---- LISTED RECORDS

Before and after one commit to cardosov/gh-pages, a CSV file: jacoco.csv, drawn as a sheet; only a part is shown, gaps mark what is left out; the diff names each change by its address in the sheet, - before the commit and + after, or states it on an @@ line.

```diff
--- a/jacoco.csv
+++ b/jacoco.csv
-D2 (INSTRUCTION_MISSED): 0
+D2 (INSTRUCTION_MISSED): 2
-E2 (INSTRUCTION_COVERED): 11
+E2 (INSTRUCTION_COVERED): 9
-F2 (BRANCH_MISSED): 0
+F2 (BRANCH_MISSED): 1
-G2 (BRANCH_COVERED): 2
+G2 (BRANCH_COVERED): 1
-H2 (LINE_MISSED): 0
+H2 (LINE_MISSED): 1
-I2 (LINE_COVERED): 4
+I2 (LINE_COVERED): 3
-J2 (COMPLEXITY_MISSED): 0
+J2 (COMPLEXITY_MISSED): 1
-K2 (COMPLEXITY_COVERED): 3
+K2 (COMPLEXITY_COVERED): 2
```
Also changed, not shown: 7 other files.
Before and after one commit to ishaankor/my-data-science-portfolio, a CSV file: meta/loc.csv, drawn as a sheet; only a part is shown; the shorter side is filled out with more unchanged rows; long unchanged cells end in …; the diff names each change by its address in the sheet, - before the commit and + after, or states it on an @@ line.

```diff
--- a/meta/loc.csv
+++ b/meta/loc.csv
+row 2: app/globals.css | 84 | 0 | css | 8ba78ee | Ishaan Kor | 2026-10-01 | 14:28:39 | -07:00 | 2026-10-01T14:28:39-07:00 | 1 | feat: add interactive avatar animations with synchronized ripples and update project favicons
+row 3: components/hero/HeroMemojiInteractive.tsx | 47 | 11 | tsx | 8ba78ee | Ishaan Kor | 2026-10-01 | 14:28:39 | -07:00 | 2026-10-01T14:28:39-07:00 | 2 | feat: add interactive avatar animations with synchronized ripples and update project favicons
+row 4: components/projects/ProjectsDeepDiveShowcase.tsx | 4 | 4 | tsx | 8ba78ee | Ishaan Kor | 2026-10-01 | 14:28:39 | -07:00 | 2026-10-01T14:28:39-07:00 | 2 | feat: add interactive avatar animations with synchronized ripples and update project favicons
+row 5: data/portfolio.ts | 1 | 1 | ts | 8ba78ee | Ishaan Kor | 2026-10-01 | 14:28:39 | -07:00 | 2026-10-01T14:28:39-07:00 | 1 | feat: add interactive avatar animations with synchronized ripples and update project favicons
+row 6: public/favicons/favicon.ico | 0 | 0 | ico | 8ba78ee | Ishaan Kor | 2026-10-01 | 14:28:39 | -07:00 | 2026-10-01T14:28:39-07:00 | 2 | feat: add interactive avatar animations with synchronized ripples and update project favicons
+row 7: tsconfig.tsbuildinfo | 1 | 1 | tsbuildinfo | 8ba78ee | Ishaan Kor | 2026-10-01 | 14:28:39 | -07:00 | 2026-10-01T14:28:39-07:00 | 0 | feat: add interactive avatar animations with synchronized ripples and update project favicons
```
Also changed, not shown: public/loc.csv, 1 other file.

--------

Starting at the top of the records, copy every line exactly.

Before and after one commit to cardosov/gh-pages, a CSV file: jacoco.csv, drawn as a sheet; only a part is shown, gaps mark what is left out; the diff names each change by its address in the sheet, - before the commit and + after, or states it on an @@ line.

```diff
--- a/jacoco.csv
+++ b/jacoco.csv
-D2 (INSTRUCTION_MISSED): 0
+D2 (INSTRUCTION_MISSED): 2
-E2 (INSTRUCTION_COVERED): 11
+E2 (INSTRUCTION_COVERED): 9
-F2 (BRANCH_MISSED): 0
+F2 (BRANCH_MISSED): 1
-G2 (BRANCH_COVERED): 2
+G2 (BRANCH_COVERED): 1
-H2 (LINE_MISSED): 0
+H2 (LINE_MISSED): 1
-I2 (LINE_COVERED): 4
+I2 (LINE_COVERED): 3
-J2 (COMPLEXITY_MISSED): 0
+J2 (COMPLEXITY_MISSED): 1
-K2 (COMPLEXITY_COVERED): 3
+K2 (COMPLEXITY_COVERED): 2
```
Also changed, not shown: 7 other files.
Before and after one commit to ishaankor/my-data-science-portfolio, a CSV file: meta/loc.csv, drawn as a sheet; only a part is shown; the shorter side is filled out with more unchanged rows; long unchanged cells end in …; the diff names each change by its address in the sheet, - before the commit and + after, or states it on an @@ line.

```diff
--- a/meta/loc.csv
+++ b/meta/loc.csv
+row 2: app/globals.css | 84 | 0 | css | 8ba78ee | Ishaan Kor | 2026-10-01 | 14:28:39 | -07:00 | 2026-10-01T14:28:39-07:00 | 1 | feat: add interactive avatar animations with synchronized ripples and update project favicons
+row 3: components/hero/HeroMemojiInteractive.tsx | 47 | 11 | tsx | 8ba78ee | Ishaan Kor | 2026-10-01 | 14:28:39 | -07:00 | 2026-10-01T14:28:39-07:00 | 2 | feat: add interactive avatar animations with synchronized ripples and update project favicons
+row 4: components/projects/ProjectsDeepDiveShowcase.tsx | 4 | 4 | tsx | 8ba78ee | Ishaan Kor | 2026-10-01 | 14:28:39 | -07:00 | 2026-10-01T14:28:39-07:00 | 2 | feat: add interactive avatar animations with synchronized ripples and update project favicons
+row 5: data/portfolio.ts | 1 | 1 | ts | 8ba78ee | Ishaan Kor | 2026-10-01 | 14:28:39 | -07:00 | 2026-10-01T14:28:39-07:00 | 1 | feat: add interactive avatar animations with synchronized ripples and update project favicons
+row 6: public/favicons/favicon.ico | 0 | 0 | ico | 8ba78ee | Ishaan Kor | 2026-10-01 | 14:28:39 | -07:00 | 2026-10-01T14:28:39-07:00 | 2 | feat: add interactive avatar animations with synchronized ripples and update project favicons
+row 7: tsconfig.tsbuildinfo | 1 | 1 | tsbuildinfo | 8ba78ee | Ishaan Kor | 2026-10-01 | 14:28:39 | -07:00 | 2026-10-01T14:28:39-07:00 | 0 | feat: add interactive avatar animations with synchronized ripples and update project favicons
```
Also changed, not shown: public/loc.csv, 1 other file.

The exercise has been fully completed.